**Exercise goal:** Pictures are not part of the copy. Reproduce all the records exactly.
=====
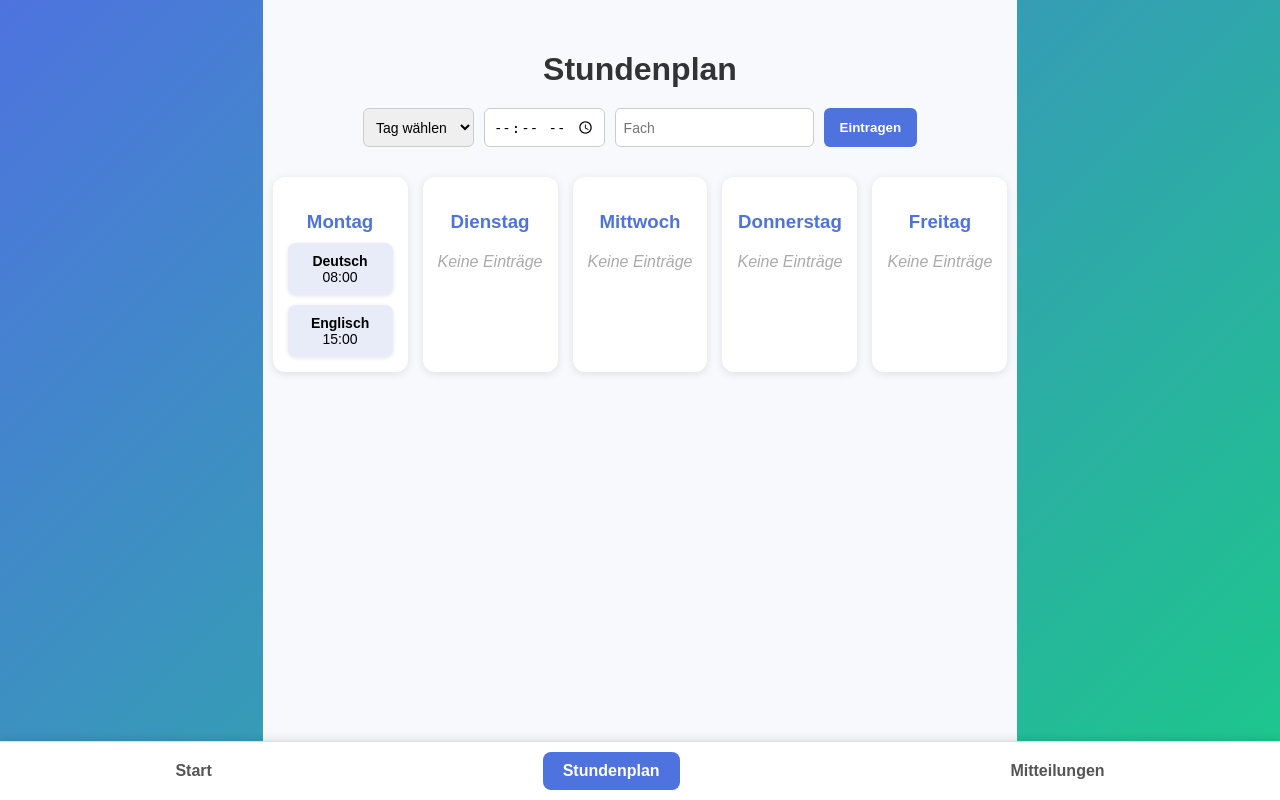
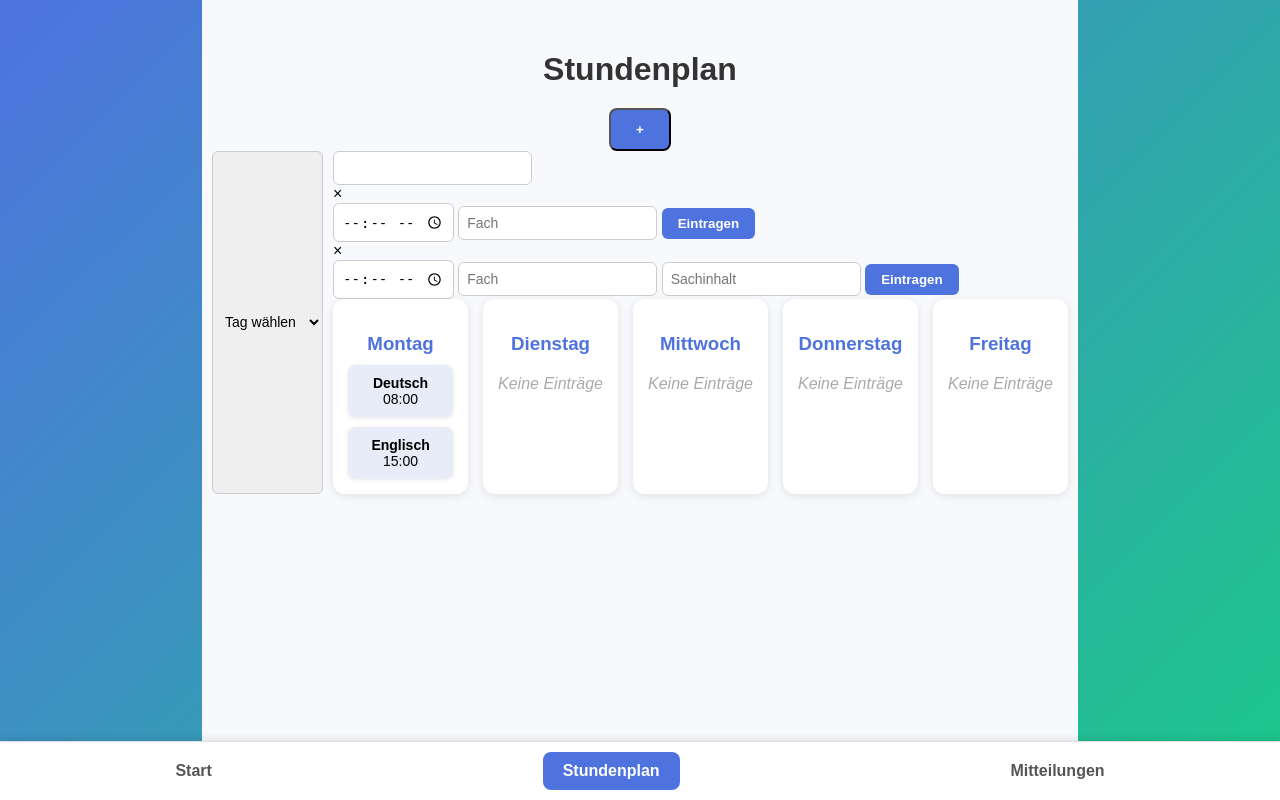
Before and after one commit to kel0g/Unterichtsplaner, a PHP site: page /stundenplan.php in a window 1280 px wide. Run offline with PHP 8.4, Linux system fonts and the light colour scheme; the visitor is signed in with stand-in values (Sample User, id 1).

Commit message:
optionen verwalten

```diff
--- a/stundenplan.php
+++ b/stundenplan.php
@@ -17,6 +17,18 @@
     if (!empty($fach) && !empty($tag) && !empty($zeit)) {
         $data = "$tag | $zeit | $fach" . PHP_EOL;
         file_put_contents($stundenFile, $data, FILE_APPEND | LOCK_EX);
+    }
+}
+
+// Stunden eintragen
+if ($_SERVER["REQUEST_METHOD"] === "POST" && isset($_POST['fach'])) {
+    $fach = htmlspecialchars(trim($_POST['fach']));
+    $tag = htmlspecialchars(trim($_POST['tag']));
+    $text = htmlspecialchars(trim($_POST['text']));
+
+    if (!empty($fach) && !empty($tag) && !empty($zeit)) {
+        $data = "$tag |  $fach | $text" . PHP_EOL;
+        file_put_contents($aufgabenFile, $data, FILE_APPEND | LOCK_EX);
     }
 }
 
@@ -59,6 +71,8 @@
     <div class="stundenplan-container">
         <h1>Stundenplan</h1>
 
+        <button class="btn" id="neueBtn">+</button>
+
         <form method="POST" action="" class="stunden-form">
             <select name="tag" required>
                 <option value="">Tag wählen</option>
@@ -67,10 +81,37 @@
                 <?php endforeach; ?>
             </select>
 
-            <input type="time" name="zeit" required>
-            <input type="text" name="fach" placeholder="Fach" required>
-            <button type="submit" class="btn">Eintragen</button>
+        <from class="dropdown" id="options">
+            <input list="moglichkeiten" type="text" name="optionen"/>
+            <datalist id="option">
+                <option value="Stunden" id="wahl1"/>
+                <option value="Schulaufgabe" id="wahl2"/>
+            </datalist>
         </form>
+
+
+        <div id="popupForm1" class="popup">
+            <div class="popup-content">
+                <span class="close">&times;</span>
+                <form method="POST" action="">
+                <input type="time" name="zeit" required>
+                <input type="text" name="fach" placeholder="Fach" required>
+                <button type="submit" class="btn">Eintragen</button>
+                </form>
+            </div>
+        </div>
+
+         <div id="popupForm2" class="popup">
+            <div class="popup-content">
+                <span class="close">&times;</span>
+                <form method="POST" action="">
+                <input type="time" name="zeit" required>
+                <input type="text" name="fach" placeholder="Fach" required>
+                <input type="text" name="text" placeholder="Sachinhalt" required>
+                <button type="submit" class="btn">Eintragen</button>
+                </form>
+            </div>
+        </div>
 
         <div class="kalender">
             <?php foreach ($tage as $tag): ?>
@@ -110,5 +151,21 @@
             <a href="mitteilungen.php" class="nav-btn">Mitteilungen</a>
         </div>
     </div>
+
+     <script>
+        const auswahl = document.getElementById("options");
+        const wahl1 = document.getElementById("wahl1");
+        const wahl2 = document.getElementById("wahl2");
+        const popup1 = document.getElementById("popupForm1");
+        const popup2 = document.getElementById("popupForm1");
+        const btn = document.getElementById("neueBtn");
+        const span = document.getElementsByClassName("close")[0];
+
+        btn.onclick = () => { auswahl.style.display = "block"; }
+        wahl1.onclick = () => { popup1.style.display = "block"; }
+        wahl2.onclick = () => { popup2.style.display = "block"; }
+        span.onclick = () => { popup.style.display = "none"; }
+        window.onclick = (event) => { if (event.target == popup) popup.style.display = "none"; }
+    </script>
 </body>
 </html>
```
=====
**Solution for this task:**
Before and after one commit to kel0g/Unterichtsplaner, a PHP site: page /stundenplan.php in a window 1280 px wide. Run offline with PHP 8.4, Linux system fonts and the light colour scheme; the visitor is signed in with stand-in values (Sample User, id 1).

Commit message:
optionen verwalten

```diff
--- a/stundenplan.php
+++ b/stundenplan.php
@@ -17,6 +17,18 @@
     if (!empty($fach) && !empty($tag) && !empty($zeit)) {
         $data = "$tag | $zeit | $fach" . PHP_EOL;
         file_put_contents($stundenFile, $data, FILE_APPEND | LOCK_EX);
+    }
+}
+
+// Stunden eintragen
+if ($_SERVER["REQUEST_METHOD"] === "POST" && isset($_POST['fach'])) {
+    $fach = htmlspecialchars(trim($_POST['fach']));
+    $tag = htmlspecialchars(trim($_POST['tag']));
+    $text = htmlspecialchars(trim($_POST['text']));
+
+    if (!empty($fach) && !empty($tag) && !empty($zeit)) {
+        $data = "$tag |  $fach | $text" . PHP_EOL;
+        file_put_contents($aufgabenFile, $data, FILE_APPEND | LOCK_EX);
     }
 }
 
@@ -59,6 +71,8 @@
     <div class="stundenplan-container">
         <h1>Stundenplan</h1>
 
+        <button class="btn" id="neueBtn">+</button>
+
         <form method="POST" action="" class="stunden-form">
             <select name="tag" required>
                 <option value="">Tag wählen</option>
@@ -67,10 +81,37 @@
                 <?php endforeach; ?>
             </select>
 
-            <input type="time" name="zeit" required>
-            <input type="text" name="fach" placeholder="Fach" required>
-            <button type="submit" class="btn">Eintragen</button>
+        <from class="dropdown" id="options">
+            <input list="moglichkeiten" type="text" name="optionen"/>
+            <datalist id="option">
+                <option value="Stunden" id="wahl1"/>
+                <option value="Schulaufgabe" id="wahl2"/>
+            </datalist>
         </form>
+
+
+        <div id="popupForm1" class="popup">
+            <div class="popup-content">
+                <span class="close">&times;</span>
+                <form method="POST" action="">
+                <input type="time" name="zeit" required>
+                <input type="text" name="fach" placeholder="Fach" required>
+                <button type="submit" class="btn">Eintragen</button>
+                </form>
+            </div>
+        </div>
+
+         <div id="popupForm2" class="popup">
+            <div class="popup-content">
+                <span class="close">&times;</span>
+                <form method="POST" action="">
+                <input type="time" name="zeit" required>
+                <input type="text" name="fach" placeholder="Fach" required>
+                <input type="text" name="text" placeholder="Sachinhalt" required>
+                <button type="submit" class="btn">Eintragen</button>
+                </form>
+            </div>
+        </div>
 
         <div class="kalender">
             <?php foreach ($tage as $tag): ?>
@@ -110,5 +151,21 @@
             <a href="mitteilungen.php" class="nav-btn">Mitteilungen</a>
         </div>
     </div>
+
+     <script>
+        const auswahl = document.getElementById("options");
+        const wahl1 = document.getElementById("wahl1");
+        const wahl2 = document.getElementById("wahl2");
+        const popup1 = document.getElementById("popupForm1");
+        const popup2 = document.getElementById("popupForm1");
+        const btn = document.getElementById("neueBtn");
+        const span = document.getElementsByClassName("close")[0];
+
+        btn.onclick = () => { auswahl.style.display = "block"; }
+        wahl1.onclick = () => { popup1.style.display = "block"; }
+        wahl2.onclick = () => { popup2.style.display = "block"; }
+        span.onclick = () => { popup.style.display = "none"; }
+        window.onclick = (event) => { if (event.target == popup) popup.style.display = "none"; }
+    </script>
 </body>
 </html>
```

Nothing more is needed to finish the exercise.